One number should be the full reply: how many lines of the material below contain "Science".

• [THE DATA]

┌──

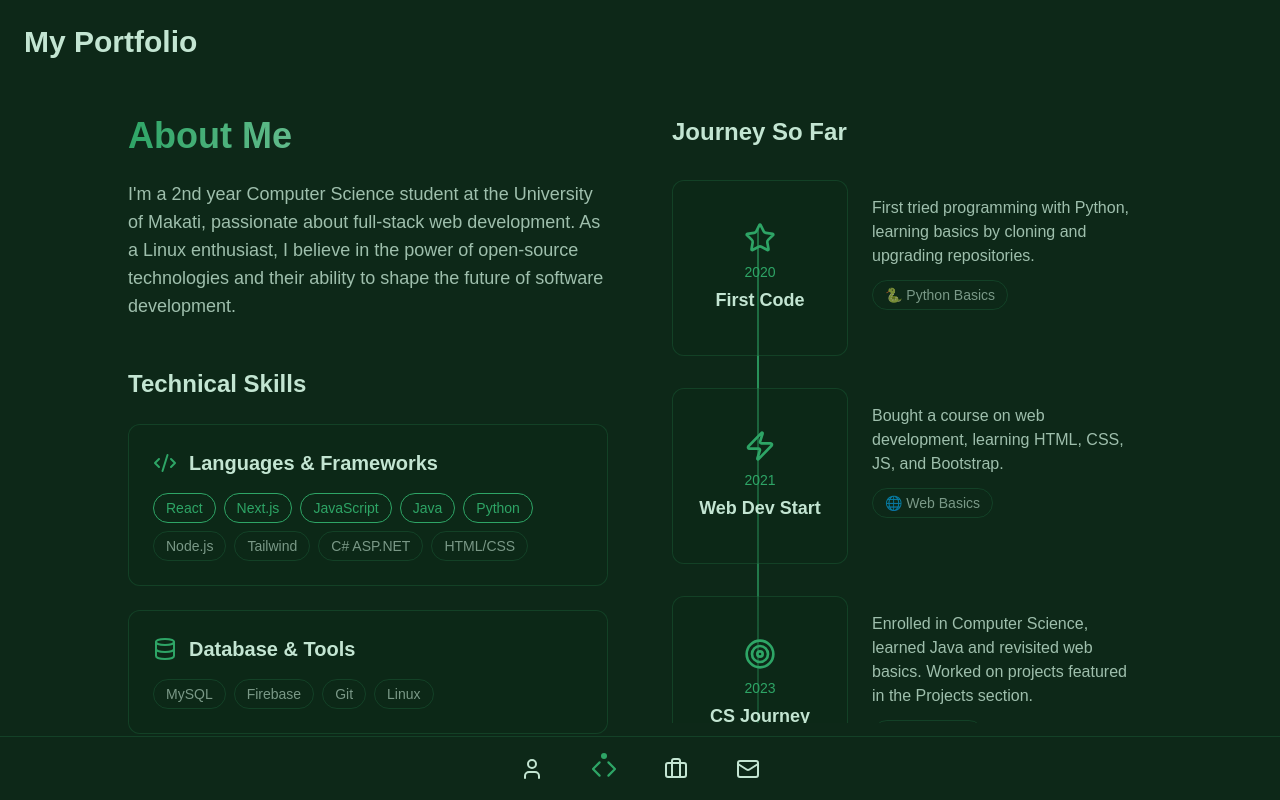
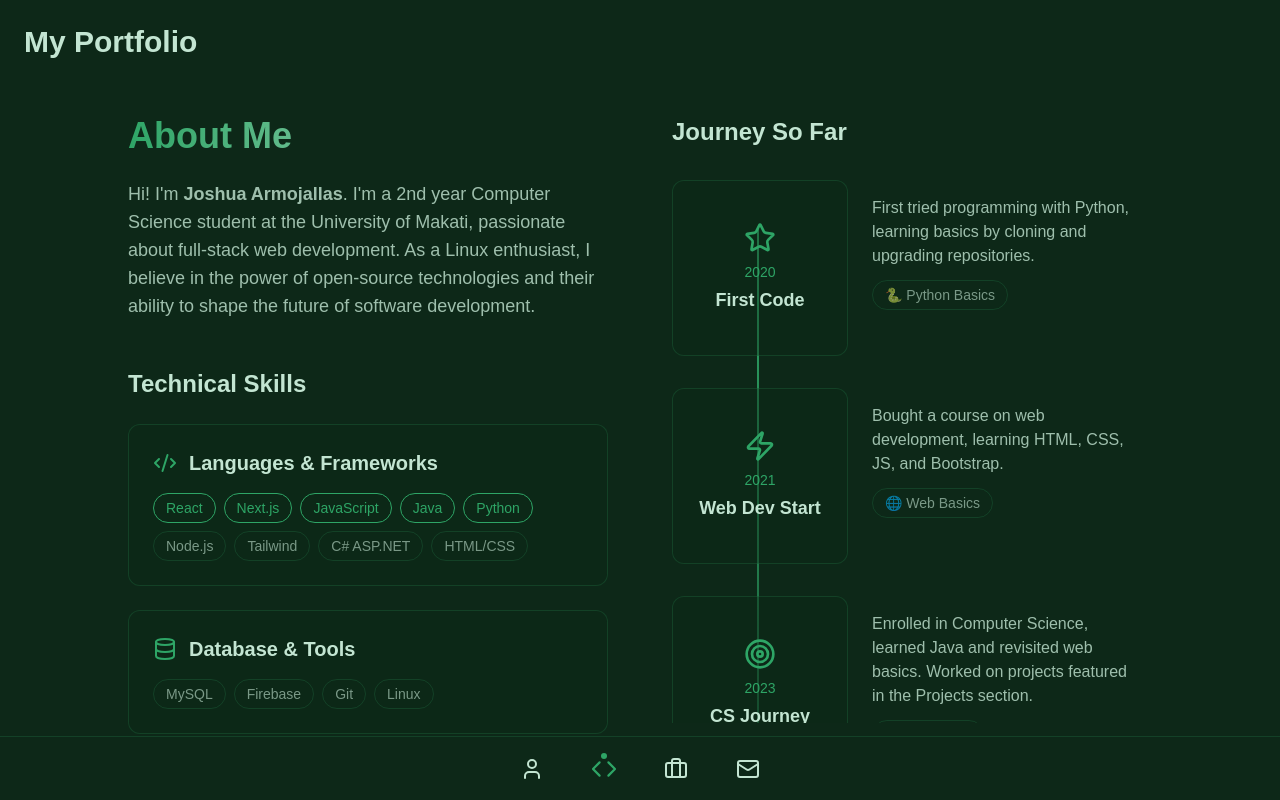
Before and after one commit to samjoshuadud/portfolio, a Next.js app: page / in a window 1280 px wide. Both pictures are taken after a click on the button "Learn More About Me". Built offline with nearby package versions, Linux system fonts and the light colour scheme.

Commit message:
Font Bold on Name

```diff
--- a/components/About.js
+++ b/components/About.js
@@ -13,7 +13,7 @@ export default function About() {
                 About Me
               </h2>
               <p className="text-[#C3E5D2]/80 text-base lg:text-lg leading-relaxed">
-                I'm a 2nd year Computer Science student at the University of Makati, passionate about full-stack web development.
+                Hi! I'm <span className="font-bold">Joshua Armojallas</span>. I'm a 2nd year Computer Science student at the University of Makati, passionate about full-stack web development.
                 As a Linux enthusiast, I believe in the power of open-source technologies and their ability to shape the future of software development.
               </p>
             </div>
```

└──

• [EXERCISE ANSWER] 2